*** Opening of Data shown ***
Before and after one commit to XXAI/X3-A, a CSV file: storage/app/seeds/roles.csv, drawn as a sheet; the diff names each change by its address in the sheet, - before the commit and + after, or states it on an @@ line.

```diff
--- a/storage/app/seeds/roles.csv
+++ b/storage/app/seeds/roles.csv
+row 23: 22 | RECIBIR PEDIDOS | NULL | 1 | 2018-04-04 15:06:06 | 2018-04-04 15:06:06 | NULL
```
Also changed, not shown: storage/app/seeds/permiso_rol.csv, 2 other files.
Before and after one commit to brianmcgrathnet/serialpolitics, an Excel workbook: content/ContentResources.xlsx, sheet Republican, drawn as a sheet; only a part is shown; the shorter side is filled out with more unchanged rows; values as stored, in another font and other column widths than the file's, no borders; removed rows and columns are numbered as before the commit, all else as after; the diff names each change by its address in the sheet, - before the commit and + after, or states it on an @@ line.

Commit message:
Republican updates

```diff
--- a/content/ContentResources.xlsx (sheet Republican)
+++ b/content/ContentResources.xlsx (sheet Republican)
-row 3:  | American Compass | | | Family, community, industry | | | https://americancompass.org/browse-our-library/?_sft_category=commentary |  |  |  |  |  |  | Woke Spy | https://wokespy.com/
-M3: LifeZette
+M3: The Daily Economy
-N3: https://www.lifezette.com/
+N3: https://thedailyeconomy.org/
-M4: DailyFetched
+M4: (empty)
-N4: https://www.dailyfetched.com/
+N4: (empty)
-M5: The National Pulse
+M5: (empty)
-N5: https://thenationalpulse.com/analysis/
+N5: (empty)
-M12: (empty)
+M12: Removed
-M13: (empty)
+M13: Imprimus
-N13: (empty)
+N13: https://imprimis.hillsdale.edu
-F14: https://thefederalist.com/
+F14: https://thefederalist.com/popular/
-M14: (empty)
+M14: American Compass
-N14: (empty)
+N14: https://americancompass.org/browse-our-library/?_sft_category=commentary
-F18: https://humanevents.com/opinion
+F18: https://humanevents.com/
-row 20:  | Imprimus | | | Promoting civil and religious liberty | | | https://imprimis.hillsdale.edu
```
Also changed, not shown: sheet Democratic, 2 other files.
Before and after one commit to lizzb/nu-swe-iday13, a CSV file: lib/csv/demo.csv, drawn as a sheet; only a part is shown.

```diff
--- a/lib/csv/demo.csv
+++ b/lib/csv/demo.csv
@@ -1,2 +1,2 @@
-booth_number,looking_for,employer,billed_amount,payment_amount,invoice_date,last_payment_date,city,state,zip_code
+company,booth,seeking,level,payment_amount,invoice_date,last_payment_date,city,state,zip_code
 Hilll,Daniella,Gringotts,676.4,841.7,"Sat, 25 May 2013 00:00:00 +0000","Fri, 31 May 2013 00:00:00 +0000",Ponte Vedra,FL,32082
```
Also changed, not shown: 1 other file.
*** Close of Data shown ***
• **What you are asked to do**
Please return all lines from the records that hold the word "files".

• **Task response**
Also changed, not shown: storage/app/seeds/permiso_rol.csv, 2 other files.
Also changed, not shown: sheet Democratic, 2 other files.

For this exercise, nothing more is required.